§ **Exercise details**: Skip the pictures and copy all the data that follows exactly.

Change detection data
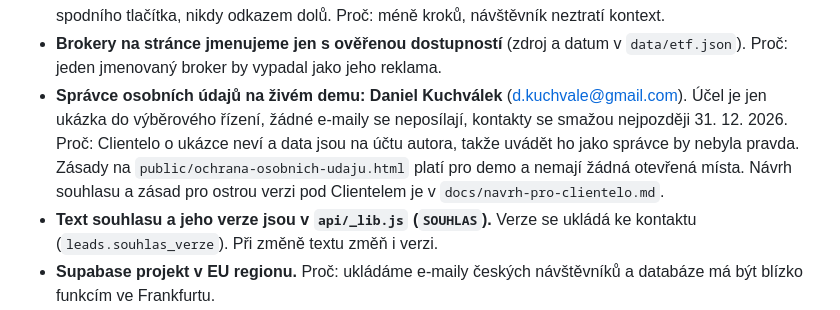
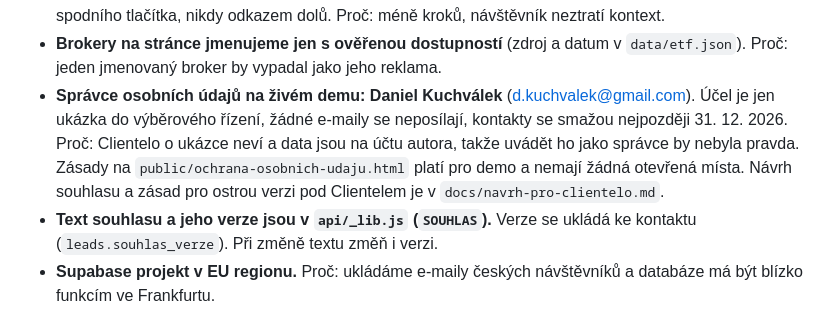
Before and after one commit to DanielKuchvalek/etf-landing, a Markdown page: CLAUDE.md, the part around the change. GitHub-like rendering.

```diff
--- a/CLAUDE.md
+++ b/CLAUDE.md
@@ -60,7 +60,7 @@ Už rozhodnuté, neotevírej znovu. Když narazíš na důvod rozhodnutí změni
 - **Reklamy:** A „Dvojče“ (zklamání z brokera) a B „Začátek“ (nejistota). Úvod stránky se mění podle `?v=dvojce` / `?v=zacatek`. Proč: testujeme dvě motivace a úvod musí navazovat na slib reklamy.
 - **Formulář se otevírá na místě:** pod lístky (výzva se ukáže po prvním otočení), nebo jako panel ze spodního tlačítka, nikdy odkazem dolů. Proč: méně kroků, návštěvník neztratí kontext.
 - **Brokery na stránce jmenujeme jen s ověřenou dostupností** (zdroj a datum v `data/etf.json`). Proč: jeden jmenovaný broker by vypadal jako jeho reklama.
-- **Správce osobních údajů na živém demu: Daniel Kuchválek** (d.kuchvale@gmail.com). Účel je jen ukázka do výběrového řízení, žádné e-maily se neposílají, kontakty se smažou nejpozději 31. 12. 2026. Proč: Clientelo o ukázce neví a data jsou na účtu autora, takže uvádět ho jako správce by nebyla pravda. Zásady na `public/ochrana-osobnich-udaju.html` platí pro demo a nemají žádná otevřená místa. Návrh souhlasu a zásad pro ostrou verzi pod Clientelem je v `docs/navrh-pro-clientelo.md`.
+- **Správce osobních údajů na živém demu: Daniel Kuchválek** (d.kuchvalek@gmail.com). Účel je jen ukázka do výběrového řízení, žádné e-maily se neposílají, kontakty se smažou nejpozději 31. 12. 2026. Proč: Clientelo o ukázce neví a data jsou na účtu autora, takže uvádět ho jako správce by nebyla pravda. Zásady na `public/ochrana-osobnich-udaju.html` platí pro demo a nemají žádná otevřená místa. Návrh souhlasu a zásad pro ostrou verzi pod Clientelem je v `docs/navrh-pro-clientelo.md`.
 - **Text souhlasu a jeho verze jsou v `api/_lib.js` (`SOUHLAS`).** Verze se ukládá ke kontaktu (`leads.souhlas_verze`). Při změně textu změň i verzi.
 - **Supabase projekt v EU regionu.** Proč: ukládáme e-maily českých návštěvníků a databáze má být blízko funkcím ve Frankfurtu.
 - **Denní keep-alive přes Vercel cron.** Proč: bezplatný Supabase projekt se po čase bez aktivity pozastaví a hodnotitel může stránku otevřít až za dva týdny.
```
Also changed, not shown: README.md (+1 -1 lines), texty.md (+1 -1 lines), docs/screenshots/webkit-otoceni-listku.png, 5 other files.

§ **Output of the task**:
Before and after one commit to DanielKuchvalek/etf-landing, a Markdown page: CLAUDE.md, the part around the change. GitHub-like rendering.

```diff
--- a/CLAUDE.md
+++ b/CLAUDE.md
@@ -60,7 +60,7 @@ Už rozhodnuté, neotevírej znovu. Když narazíš na důvod rozhodnutí změni
 - **Reklamy:** A „Dvojče“ (zklamání z brokera) a B „Začátek“ (nejistota). Úvod stránky se mění podle `?v=dvojce` / `?v=zacatek`. Proč: testujeme dvě motivace a úvod musí navazovat na slib reklamy.
 - **Formulář se otevírá na místě:** pod lístky (výzva se ukáže po prvním otočení), nebo jako panel ze spodního tlačítka, nikdy odkazem dolů. Proč: méně kroků, návštěvník neztratí kontext.
 - **Brokery na stránce jmenujeme jen s ověřenou dostupností** (zdroj a datum v `data/etf.json`). Proč: jeden jmenovaný broker by vypadal jako jeho reklama.
-- **Správce osobních údajů na živém demu: Daniel Kuchválek** (d.kuchvale@gmail.com). Účel je jen ukázka do výběrového řízení, žádné e-maily se neposílají, kontakty se smažou nejpozději 31. 12. 2026. Proč: Clientelo o ukázce neví a data jsou na účtu autora, takže uvádět ho jako správce by nebyla pravda. Zásady na `public/ochrana-osobnich-udaju.html` platí pro demo a nemají žádná otevřená místa. Návrh souhlasu a zásad pro ostrou verzi pod Clientelem je v `docs/navrh-pro-clientelo.md`.
+- **Správce osobních údajů na živém demu: Daniel Kuchválek** (d.kuchvalek@gmail.com). Účel je jen ukázka do výběrového řízení, žádné e-maily se neposílají, kontakty se smažou nejpozději 31. 12. 2026. Proč: Clientelo o ukázce neví a data jsou na účtu autora, takže uvádět ho jako správce by nebyla pravda. Zásady na `public/ochrana-osobnich-udaju.html` platí pro demo a nemají žádná otevřená místa. Návrh souhlasu a zásad pro ostrou verzi pod Clientelem je v `docs/navrh-pro-clientelo.md`.
 - **Text souhlasu a jeho verze jsou v `api/_lib.js` (`SOUHLAS`).** Verze se ukládá ke kontaktu (`leads.souhlas_verze`). Při změně textu změň i verzi.
 - **Supabase projekt v EU regionu.** Proč: ukládáme e-maily českých návštěvníků a databáze má být blízko funkcím ve Frankfurtu.
 - **Denní keep-alive přes Vercel cron.** Proč: bezplatný Supabase projekt se po čase bez aktivity pozastaví a hodnotitel může stránku otevřít až za dva týdny.
```
Also changed, not shown: README.md (+1 -1 lines), texty.md (+1 -1 lines), docs/screenshots/webkit-otoceni-listku.png, 5 other files.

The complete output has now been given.